Give an exact copy of the lines of the records below, starting at the line containing "matplotlib.ticker as ticker" and running to the end.

Records from a dataset:
§ §

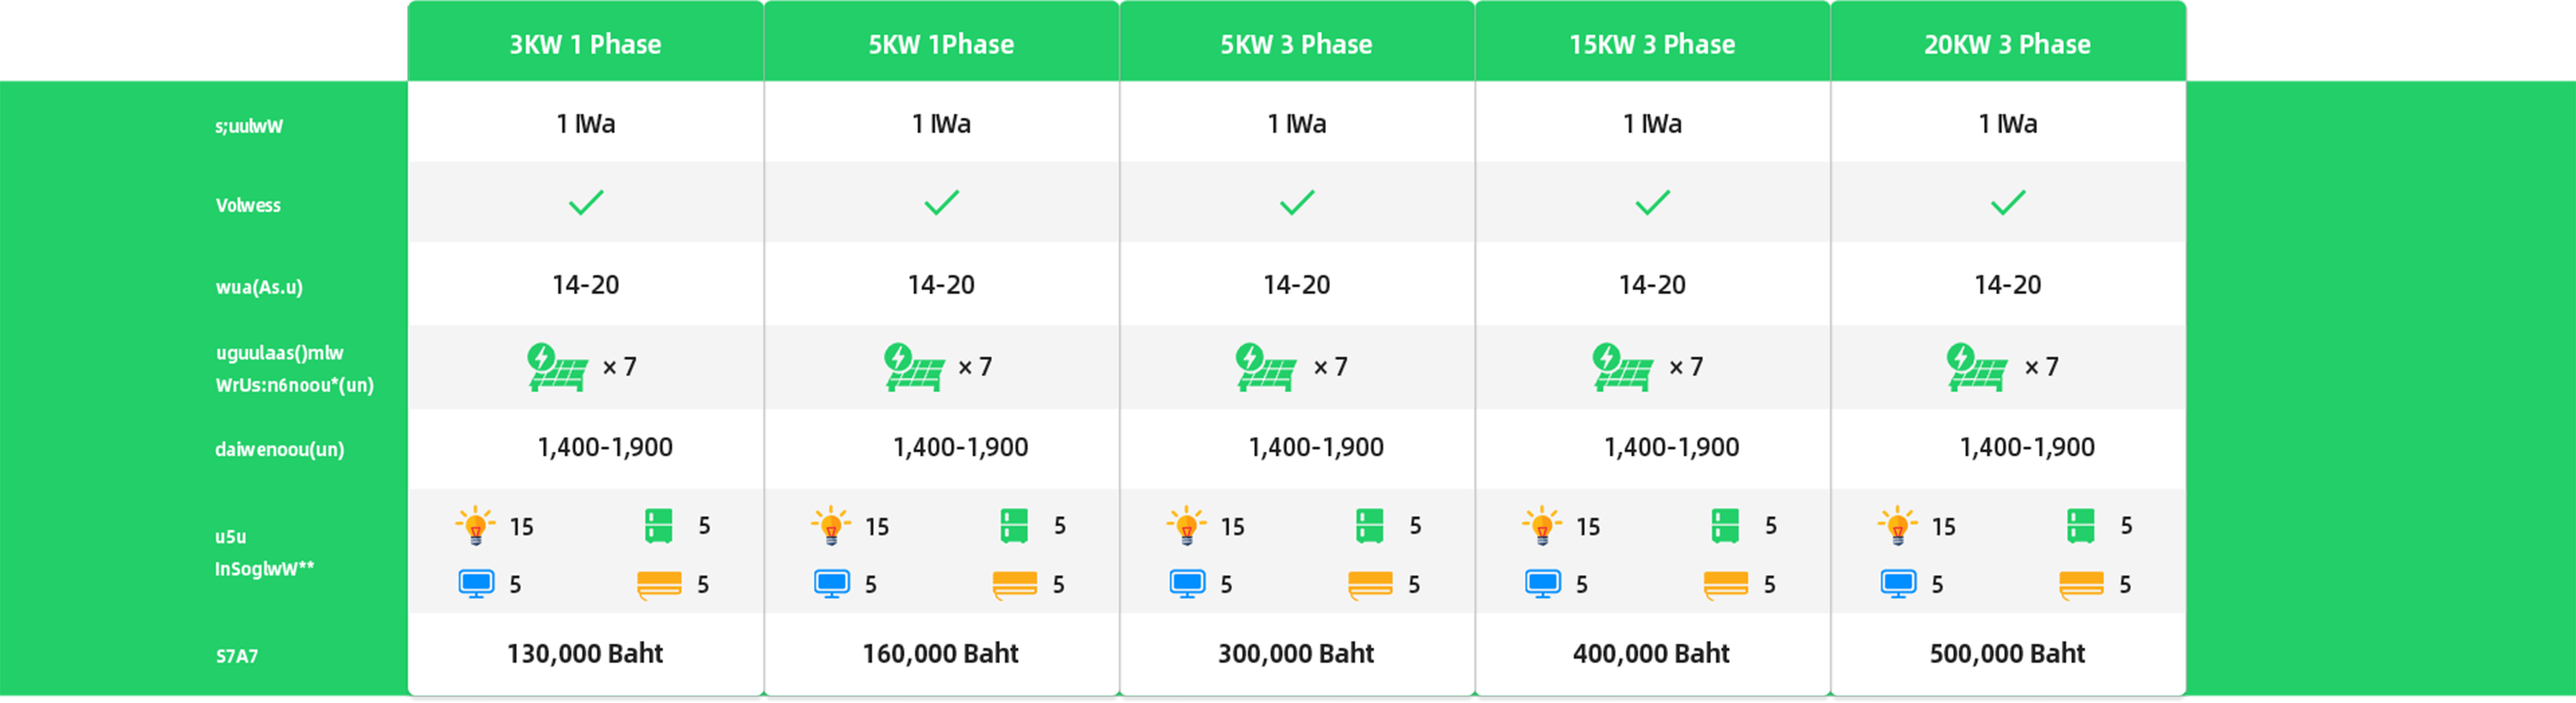
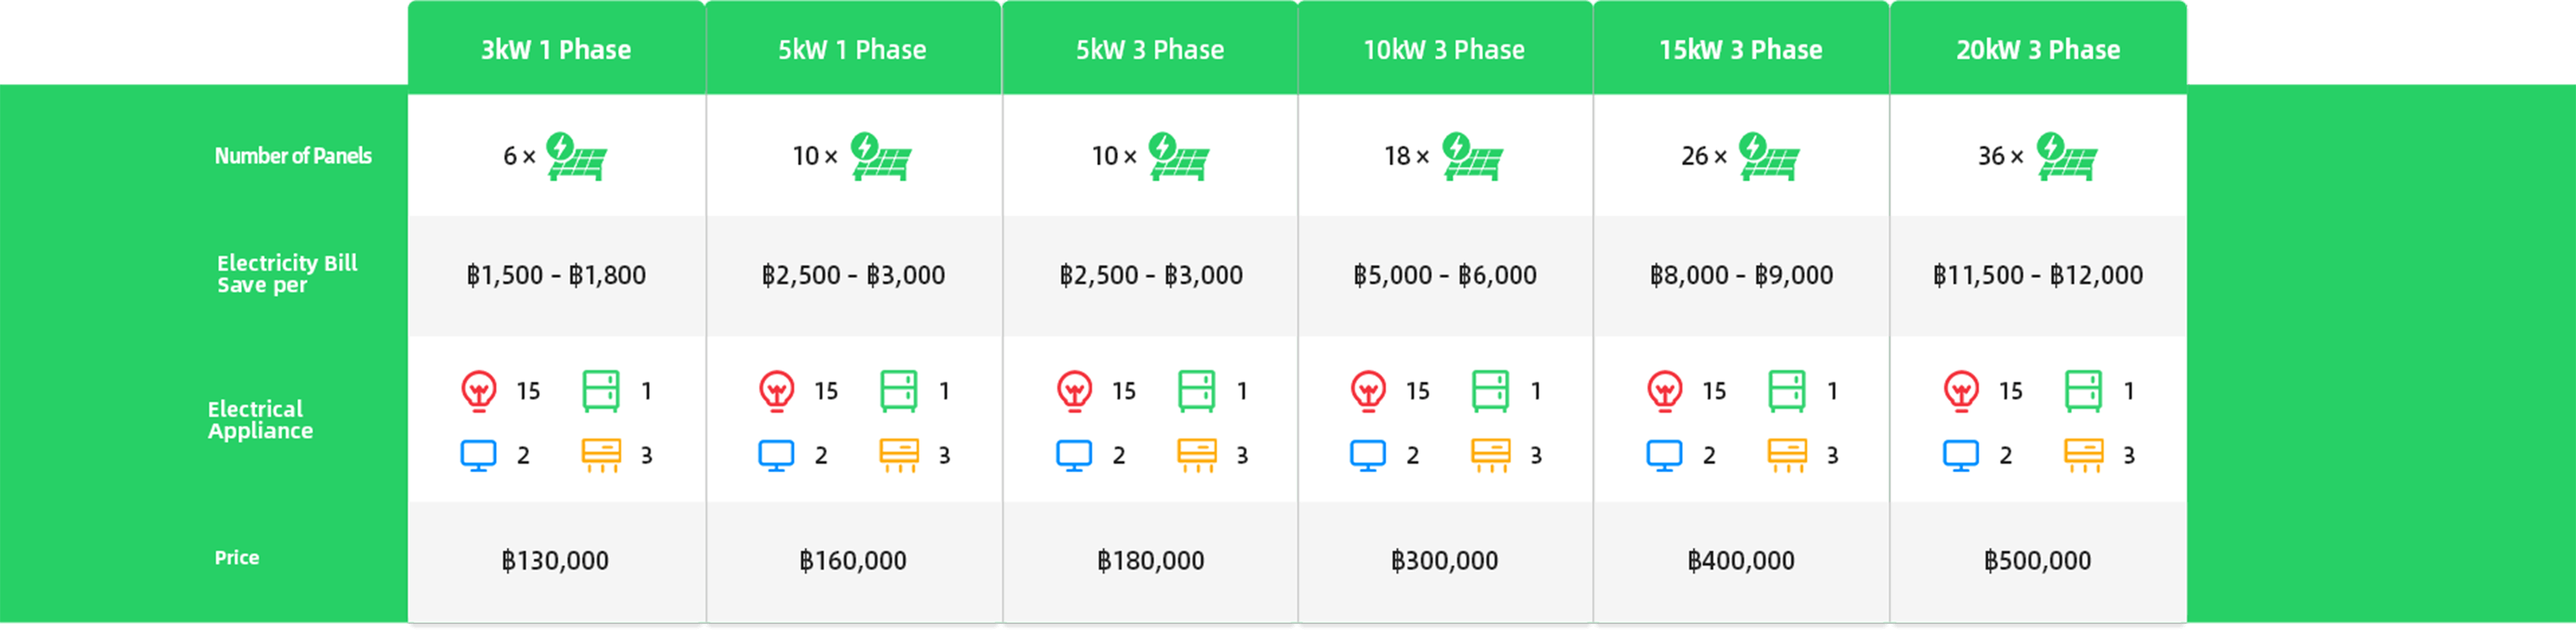
1

diff --git a/src/pages/HomePage.jsx b/src/pages/HomePage.jsx
@@ -12,7 +12,9 @@ import bannerBgM1Img from '../assets/images/banner-bg1_m.png'
 import bg_2Img from '../assets/images/bg_2.png'
 import bg_3Img from '../assets/images/bg_3.png'
 import dataTableImg from '../assets/images/dataTable.png'
+import dataTable_thImg from '../assets/images/dataTable_th.png'
 import dataTable_mImg from '../assets/images/dataTable_m.png'
+import dataTable_m_thImg from '../assets/images/dataTable_m_th.png'
 import bg1Img from '../assets/images/bg-1.png'
 import menuIcon from '../assets/images/menu_icon.png'
 import home_img from '../assets/images/home_img.png'
@@ -326,8 +328,8 @@ const HomePage = () => {
             <div className='section s3 form-bg'>
               <div className='w-full md:h-screen flex flex-col items-center justify-center pt-[64rem] md:pt-[90rem] pb-[50rem] md:pb-[152rem]'>
                 <div className='title text-[40rem] font-bold'>{t('s3.t1')}</div>
-                <img className='hidden md:block w-full mt-[90rem]' src={dataTableImg} alt='' />
-                <img className='block md:hidden w-[622rem] mt-[48rem]' src={dataTable_mImg} alt='' />
+                <img className='hidden md:block w-full mt-[90rem]' src={i18n.language === 'th' ? dataTable_thImg : dataTableImg} alt='' />
+                <img className='block md:hidden w-[622rem] mt-[48rem]' src={i18n.language === 'th' ? dataTable_m_thImg : dataTable_mImg} alt='' />
               </div>
             </div>
 

diff --git a/src/pages/Privacy.jsx b/src/pages/Privacy.jsx
@@ -41,7 +41,7 @@ const HomePage = () => {
   useEffect(() => {
     window.addEventListener('resize', resize)
     resize()
-    i18n.changeLanguage('en')
+    i18n.changeLanguage('th')
   }, [])
 
   return (
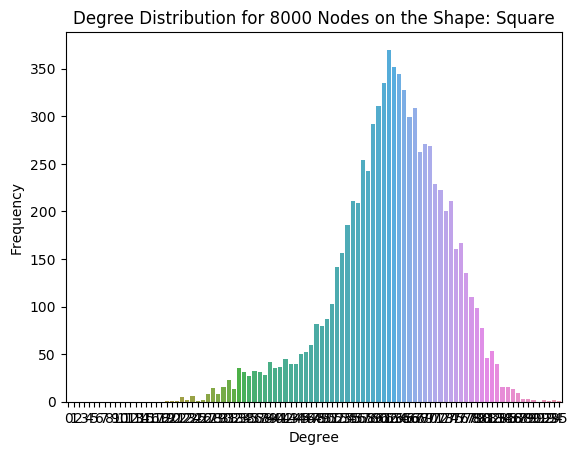
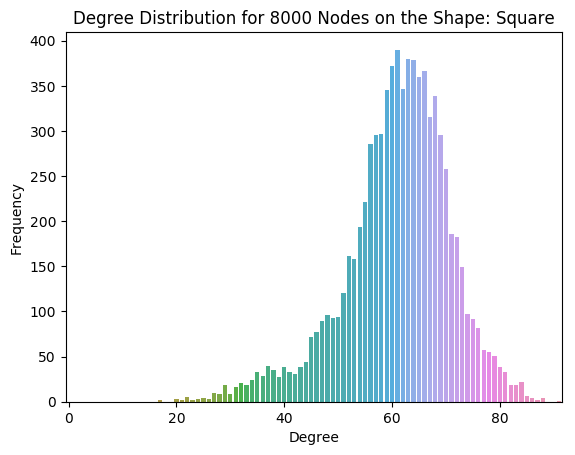
Square

Changed region(s): [[0.0296, 0.0615, 0.9757, 0.9846], [0.1183, 0.0, 0.9757, 0.0615]]

diff --git a/charts/edge_density_histogram.py b/charts/edge_density_histogram.py
@@ -1,6 +1,7 @@
 def edge_density_histogram(degrees, max_degree, graph_topology="", name=None):
     import seaborn as sns
     import matplotlib.pyplot as plt
+    import matplotlib.ticker as ticker
     from .util import clear_chart
     clear_chart()
 
@@ -10,6 +11,10 @@ def edge_density_histogram(degrees, max_degree, graph_topology="", name=None):
     ax = sns.barplot(x=list(range(max_degree+1)), y=yvals)
     plt.title("Degree Distribution for %d Nodes on the Shape: %s" % (len(degrees), graph_topology))
     plt.xlabel("Degree")
+
+    ax.xaxis.set_major_formatter(ticker.FormatStrFormatter('%d'))
+    ax.xaxis.set_major_locator(ticker.MultipleLocator(base=20))
+
     plt.ylabel("Frequency")
     if name:
         plt.savefig(name, bbox_inches="tight")

diff --git a/square.py b/square.py
@@ -56,7 +56,7 @@ if __name__ == "__main__":
         from generate_graphs import unit_square_graph
         from generate_graphs import calculate_radius_square
 
-        N = 4000
+        N = 20000
         nodes = unit_square_graph(N, A)
 
         from graph_stats import total_edges, average_degree, max_degree, min_degree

§ §

▶ [EXERCISE SOLUTION]:
+    import matplotlib.ticker as ticker
     from .util import clear_chart
     clear_chart()
 
@@ -10,6 +11,10 @@ def edge_density_histogram(degrees, max_degree, graph_topology="", name=None):
     ax = sns.barplot(x=list(range(max_degree+1)), y=yvals)
     plt.title("Degree Distribution for %d Nodes on the Shape: %s" % (len(degrees), graph_topology))
     plt.xlabel("Degree")
+
+    ax.xaxis.set_major_formatter(ticker.FormatStrFormatter('%d'))
+    ax.xaxis.set_major_locator(ticker.MultipleLocator(base=20))
+
     plt.ylabel("Frequency")
     if name:
         plt.savefig(name, bbox_inches="tight")

diff --git a/square.py b/square.py
@@ -56,7 +56,7 @@ if __name__ == "__main__":
         from generate_graphs import unit_square_graph
         from generate_graphs import calculate_radius_square
 
-        N = 4000
+        N = 20000
         nodes = unit_square_graph(N, A)
 
         from graph_stats import total_edges, average_degree, max_degree, min_degree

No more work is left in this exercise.